One of the biggest issues people come to me with is that their German Shepherd jumps. Jumps on them, their children, visitors, and people at the park. It is normal for German Shepherds and puppies to jump and they usually do it for a few reasons.
German Shepherds love attention, good or bad attention. They enjoy being noticed and interacted with. Usually, when a German Shepherd jumps on someone it elicits some sort of response. This response can be positive, in the way of a pat and cuddle, or negative, such as a slap or a push down. It doesn’t matter, it’s still attention, and for some German Shepherds, any attention is good attention. German Shepherds usually continue to perform behaviours that work for them on some level, so this attention for jumping works. As long as it’s working for your German Shepherd they will continue jumping.
There are many ways of combating jumping, it just depends on the circumstances that the jumping is occurring. However, the consistent factor is ‘be prepared’, you know that your German Shepherd jumps, and you probably know when it is going to happen. Be prepared before it happens, so that you can change this behaviour pattern.
If your German Shepherd jumps on you when you greet them before you say hello to them grab a bunch of tasty treats or a great toy. You can ask them to sit (provided they can do this well), throw a bunch of treats on the ground, or go straight into a toy game with them. The point is, do something with your German Shepherd to distract them from the jumping behaviour.
If you want your German Shepherd to stop jumping on visitors to the house it not only requires training your German Shepherd, but it also requires that you train your guests. Visitors must be taught how to behave around your German Shepherd. If they are not German Shepherd lovers you need to teach your German Shepherd to focus on you while your guests are inside, then reinforce your German Shepherd for calm, quiet behaviour while your guests are at your home. Visitors that want to interact with your German Shepherd can do so, but only with a toy or treat in their hand.
Reserve the pats for when you German Shepherd is nice and calm. Have your guests work and play with your German Shepherd, just like you do, to distract them from jumping. Spend time training your German Shepherd to watch you while people walk through the door and ring the doorbell. This takes time and should only be used in ‘real-life’ once the German Shepherd has mastered it in practice.
You can also change jumping by catching ‘good’ behaviour. When your German Shepherd is sitting or laying down don’t forget about them. Give them some quiet attention, or a bit of food. Behaviour that you reinforce will occur more frequently in the future. If your German Shepherd offers you a sit, acknowledge them, to do this successfully you need to be watching your German Shepherd and aware of their behaviour- be vigilant, and when you can’t be, your German Shepherd needs to be confined.
Jumping on people at the park is often a recall issue. You can see that you German Shepherd is dashing towards someone to jump on them if you have a great recall you should be able to call your German Shepherd back to you before they jump on people. Otherwise, spend some time training your German Shepherd to focus on you while people walk by.

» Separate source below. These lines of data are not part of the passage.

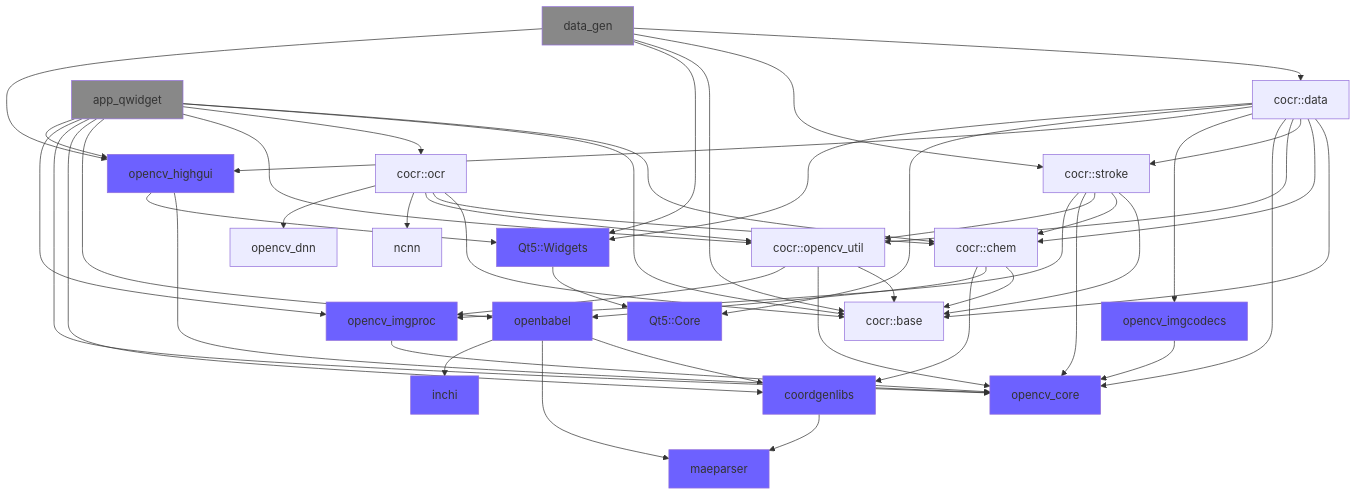
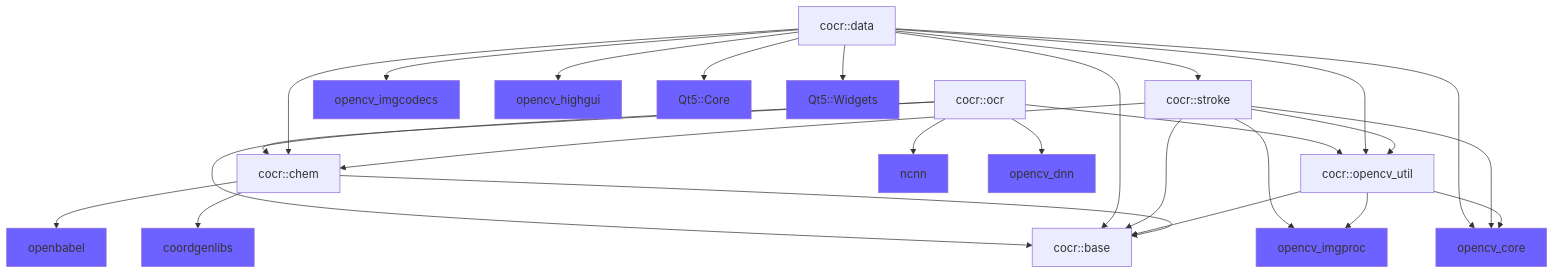
The first of 3 diagrams in README.md (xuguodong1999/COCR), drawn with Mermaid before and after one commit. The commit also changed other lines of this file, not shown here.

Commit message:
fix: split flow chart

````diff
--- a/README.md
+++ b/README.md
@@ -44,67 +46,39 @@
 ```mermaid
 graph TB
     cocr::chem --> cocr::base
-    cocr::chem --> openbabel
-    cocr::chem --> coordgenlibs
+    cocr::chem --> openbabel:::deps
+    cocr::chem --> coordgenlibs:::deps
     
     cocr::opencv_util --> cocr::base
-    cocr::opencv_util --> opencv_core
-    cocr::opencv_util --> opencv_imgproc
+    cocr::opencv_util --> opencv_core:::deps
+    cocr::opencv_util --> opencv_imgproc:::deps
     
     
     cocr::stroke --> cocr::base
     cocr::stroke --> cocr::chem
     cocr::stroke --> cocr::opencv_util
     
-    cocr::stroke --> opencv_core
-    cocr::stroke --> opencv_imgproc
+    cocr::stroke --> opencv_core:::deps
+    cocr::stroke --> opencv_imgproc:::deps
    
     cocr::data --> cocr::base
     cocr::data --> cocr::chem
     cocr::data --> cocr::stroke
     cocr::data --> cocr::opencv_util
     
-    cocr::data --> opencv_core
-    cocr::data --> opencv_imgcodecs
-    cocr::data --> opencv_highgui
-    cocr::data --> Qt5::Core
-    cocr::data --> Qt5::Widgets
+    cocr::data --> opencv_core:::deps
+    cocr::data --> opencv_imgcodecs:::deps
+    cocr::data --> opencv_highgui:::deps
+    cocr::data --> Qt5::Core:::deps
+    cocr::data --> Qt5::Widgets:::deps
    
     cocr::ocr --> cocr::base
     cocr::ocr --> cocr::chem
     cocr::ocr --> cocr::opencv_util
     
-    cocr::ocr --> ncnn
-    cocr::ocr --> opencv_dnn
-    
-    Qt5::Widgets:::deps --> Qt5::Core:::deps
-    opencv_imgproc:::deps --> opencv_core:::deps
-    opencv_imgcodecs:::deps --> opencv_core
-    opencv_highgui:::deps --> opencv_core
-    opencv_highgui --> Qt5::Widgets
-    
-    openbabel --> coordgenlibs
-    openbabel --> maeparser
-    openbabel:::deps --> inchi:::deps
-    coordgenlibs:::deps --> maeparser:::deps
+    cocr::ocr --> ncnn:::deps
+    cocr::ocr --> opencv_dnn:::deps
     
     classDef deps fill:#6d61ff;
-    
-    app_qwidget:::app --> cocr::chem
-    app_qwidget --> cocr::base
-    app_qwidget --> cocr::ocr
-    app_qwidget --> cocr::opencv_util
-    app_qwidget --> openbabel
-    app_qwidget --> coordgenlibs
-    app_qwidget --> opencv_core
-    app_qwidget --> opencv_imgproc
-    app_qwidget --> opencv_highgui
-    
-    data_gen:::app --> cocr::data
-    data_gen --> cocr::stroke
-    data_gen --> cocr::base
-    data_gen --> Qt5::Widgets
-    data_gen --> opencv_highgui
-    
     classDef app fill:#888888;
 ```
````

Sometimes, German Shepherds that jump on people in the park do so because there is a lot of standing around by owners. It is always best to be on the move with your German Shepherd, movement takes the focus off people and other German Shepherds because there are always new things to explore. I know that it is great fun to watch German Shepherds play, but if you find a nice German Shepherd that gets on with yours, ask their owner to walk with you.
Ignoring your German Shepherd when they jump on you is not enough to change the behaviour. To change behaviour you should replace the unwanted behaviour with a new one. Only ignore your German Shepherd when you miss the jump coming. If you are too late in asking your German Shepherd to ‘sit’ or ‘come’ that is when ignoring is your only option. It should only be used as a last resort, and you will need to reflect on the situation afterwards to see where you went wrong. It’s OK to make mistakes, you will learn from them, and be a better handler for it.
Lastly, a tired German Shepherd is a happy German Shepherd. If you can give your German Shepherd enough stimulation throughout the day they will be less likely to jump. This means that for some German Shepherds they will need two walks each day and environment enrichment while you are out. Every German Shepherd should be walked daily, no matter their breed, size or age.
Jumping is normal canine behaviour, our German Shepherds are happy to see us, and want to be close to us, they want our attention. This loyalty and love are probably one of the reasons you chose to get a German Shepherd, and not a more independent pet. Use your confinement areas, and be aware of your German Shepherd’s jumping habit, where and when it is happening, and be prepared to change it.